**Your task:**
Below is a set of records, and all of them should be retyped exactly, minus the pictures.

**Task input:**
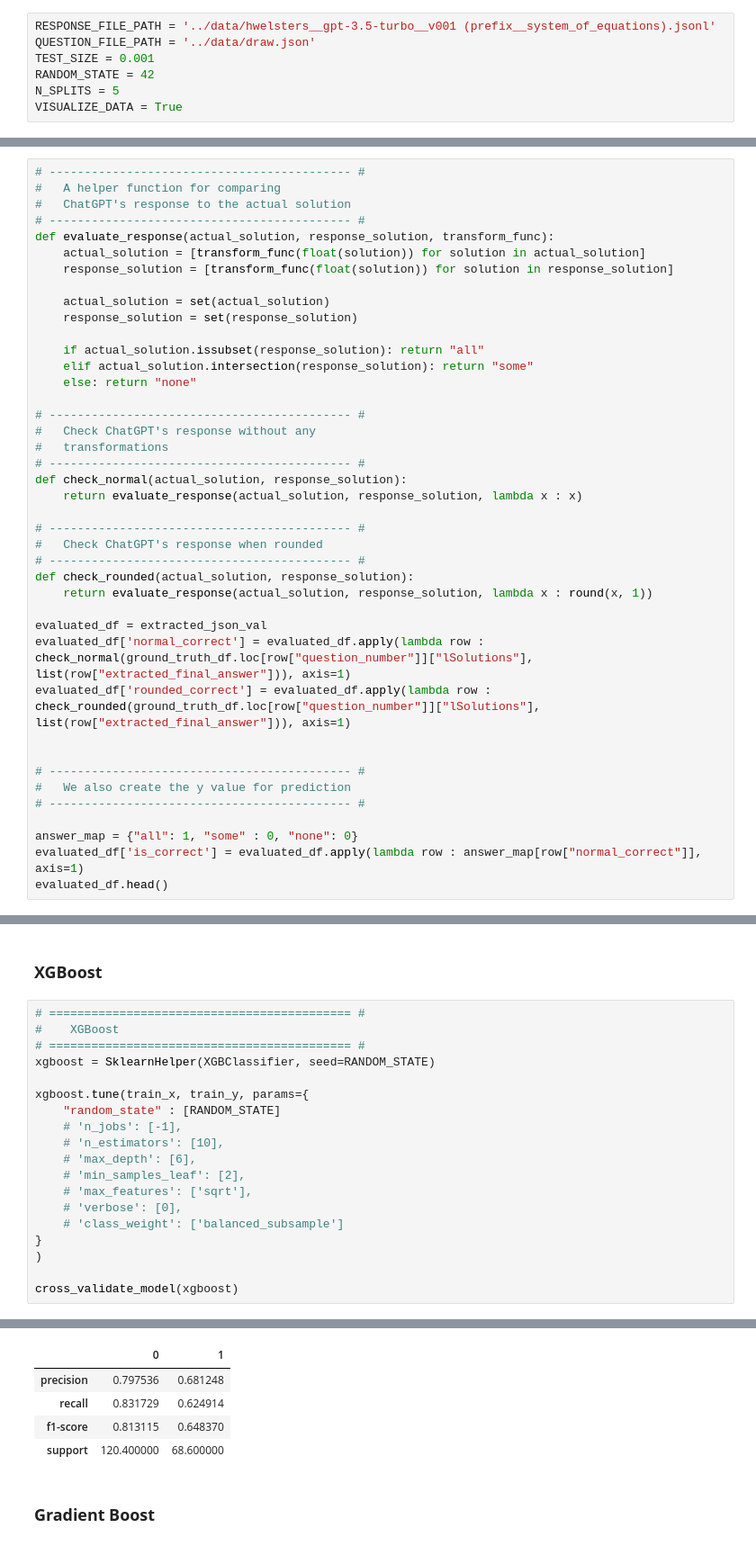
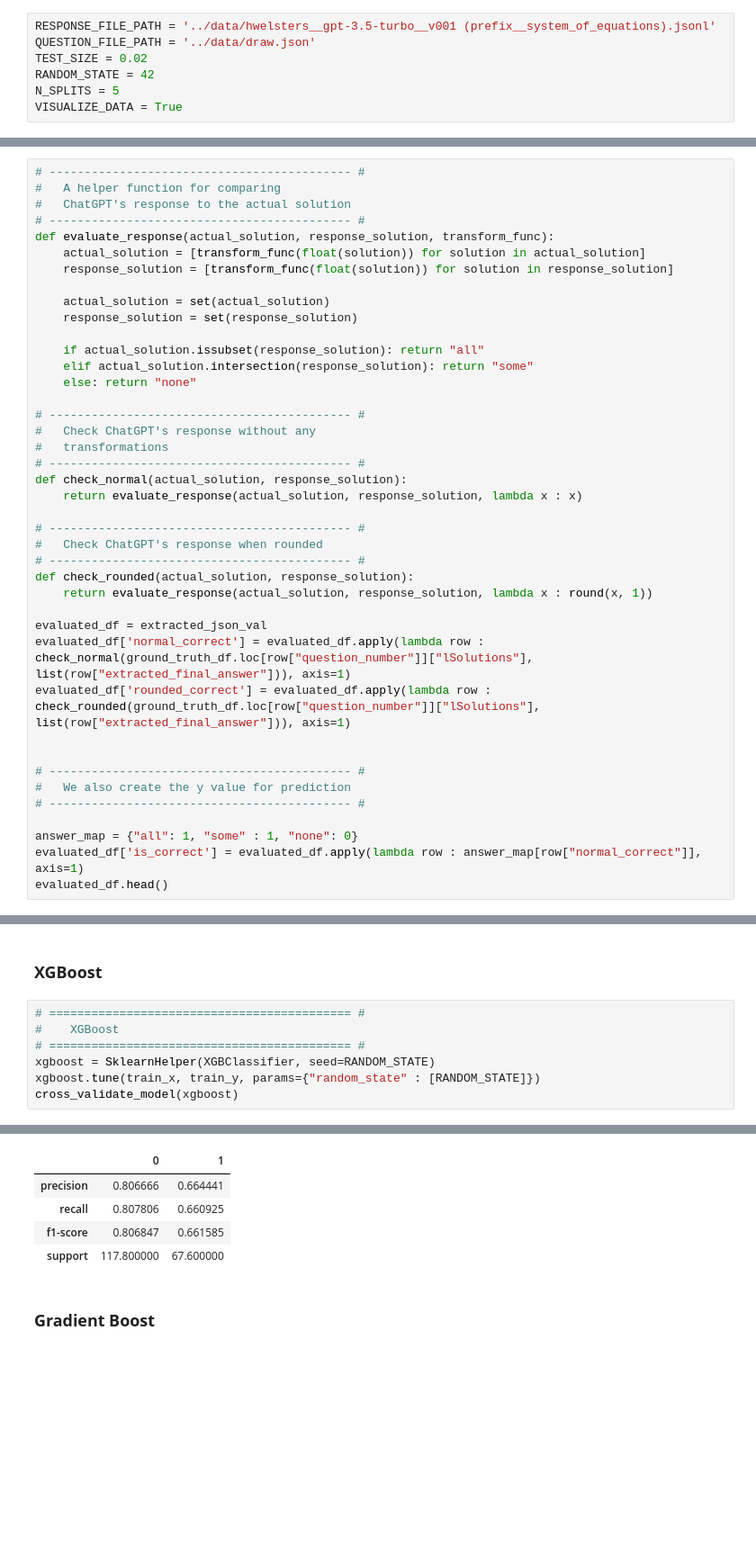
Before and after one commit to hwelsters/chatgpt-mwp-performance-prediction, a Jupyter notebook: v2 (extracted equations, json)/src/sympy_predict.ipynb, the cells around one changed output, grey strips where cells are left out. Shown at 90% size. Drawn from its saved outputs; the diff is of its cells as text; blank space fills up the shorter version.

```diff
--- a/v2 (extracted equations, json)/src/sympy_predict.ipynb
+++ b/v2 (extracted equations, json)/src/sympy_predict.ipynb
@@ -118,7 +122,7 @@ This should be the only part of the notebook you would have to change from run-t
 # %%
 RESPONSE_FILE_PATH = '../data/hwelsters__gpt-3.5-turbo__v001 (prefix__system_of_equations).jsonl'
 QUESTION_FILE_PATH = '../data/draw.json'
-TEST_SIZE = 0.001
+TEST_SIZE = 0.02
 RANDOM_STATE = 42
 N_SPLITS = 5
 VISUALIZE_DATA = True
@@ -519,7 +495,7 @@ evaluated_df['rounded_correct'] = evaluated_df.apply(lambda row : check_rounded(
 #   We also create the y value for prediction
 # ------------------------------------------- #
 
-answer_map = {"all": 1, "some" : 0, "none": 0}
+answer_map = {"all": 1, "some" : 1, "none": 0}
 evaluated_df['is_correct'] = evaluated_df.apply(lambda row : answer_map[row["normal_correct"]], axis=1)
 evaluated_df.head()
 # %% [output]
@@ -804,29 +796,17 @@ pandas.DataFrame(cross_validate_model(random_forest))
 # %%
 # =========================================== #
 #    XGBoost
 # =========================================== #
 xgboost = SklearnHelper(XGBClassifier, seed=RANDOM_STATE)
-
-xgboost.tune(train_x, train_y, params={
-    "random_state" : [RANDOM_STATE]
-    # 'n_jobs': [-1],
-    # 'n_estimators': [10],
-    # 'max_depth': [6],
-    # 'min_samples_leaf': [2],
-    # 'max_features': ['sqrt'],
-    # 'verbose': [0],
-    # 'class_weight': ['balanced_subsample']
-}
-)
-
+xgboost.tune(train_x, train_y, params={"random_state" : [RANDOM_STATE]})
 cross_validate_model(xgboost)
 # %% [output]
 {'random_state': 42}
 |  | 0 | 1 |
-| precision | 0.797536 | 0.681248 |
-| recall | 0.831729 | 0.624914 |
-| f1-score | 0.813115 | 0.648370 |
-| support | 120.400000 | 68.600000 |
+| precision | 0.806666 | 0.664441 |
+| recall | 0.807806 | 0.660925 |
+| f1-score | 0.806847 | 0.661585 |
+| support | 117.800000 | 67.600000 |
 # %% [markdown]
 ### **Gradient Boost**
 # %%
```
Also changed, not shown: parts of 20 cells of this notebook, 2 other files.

**Answer for this exercise:**
Before and after one commit to hwelsters/chatgpt-mwp-performance-prediction, a Jupyter notebook: v2 (extracted equations, json)/src/sympy_predict.ipynb, the cells around one changed output, grey strips where cells are left out. Shown at 90% size. Drawn from its saved outputs; the diff is of its cells as text; blank space fills up the shorter version.

```diff
--- a/v2 (extracted equations, json)/src/sympy_predict.ipynb
+++ b/v2 (extracted equations, json)/src/sympy_predict.ipynb
@@ -118,7 +122,7 @@ This should be the only part of the notebook you would have to change from run-t
 # %%
 RESPONSE_FILE_PATH = '../data/hwelsters__gpt-3.5-turbo__v001 (prefix__system_of_equations).jsonl'
 QUESTION_FILE_PATH = '../data/draw.json'
-TEST_SIZE = 0.001
+TEST_SIZE = 0.02
 RANDOM_STATE = 42
 N_SPLITS = 5
 VISUALIZE_DATA = True
@@ -519,7 +495,7 @@ evaluated_df['rounded_correct'] = evaluated_df.apply(lambda row : check_rounded(
 #   We also create the y value for prediction
 # ------------------------------------------- #
 
-answer_map = {"all": 1, "some" : 0, "none": 0}
+answer_map = {"all": 1, "some" : 1, "none": 0}
 evaluated_df['is_correct'] = evaluated_df.apply(lambda row : answer_map[row["normal_correct"]], axis=1)
 evaluated_df.head()
 # %% [output]
@@ -804,29 +796,17 @@ pandas.DataFrame(cross_validate_model(random_forest))
 # %%
 # =========================================== #
 #    XGBoost
 # =========================================== #
 xgboost = SklearnHelper(XGBClassifier, seed=RANDOM_STATE)
-
-xgboost.tune(train_x, train_y, params={
-    "random_state" : [RANDOM_STATE]
-    # 'n_jobs': [-1],
-    # 'n_estimators': [10],
-    # 'max_depth': [6],
-    # 'min_samples_leaf': [2],
-    # 'max_features': ['sqrt'],
-    # 'verbose': [0],
-    # 'class_weight': ['balanced_subsample']
-}
-)
-
+xgboost.tune(train_x, train_y, params={"random_state" : [RANDOM_STATE]})
 cross_validate_model(xgboost)
 # %% [output]
 {'random_state': 42}
 |  | 0 | 1 |
-| precision | 0.797536 | 0.681248 |
-| recall | 0.831729 | 0.624914 |
-| f1-score | 0.813115 | 0.648370 |
-| support | 120.400000 | 68.600000 |
+| precision | 0.806666 | 0.664441 |
+| recall | 0.807806 | 0.660925 |
+| f1-score | 0.806847 | 0.661585 |
+| support | 117.800000 | 67.600000 |
 # %% [markdown]
 ### **Gradient Boost**
 # %%
```
Also changed, not shown: parts of 20 cells of this notebook, 2 other files.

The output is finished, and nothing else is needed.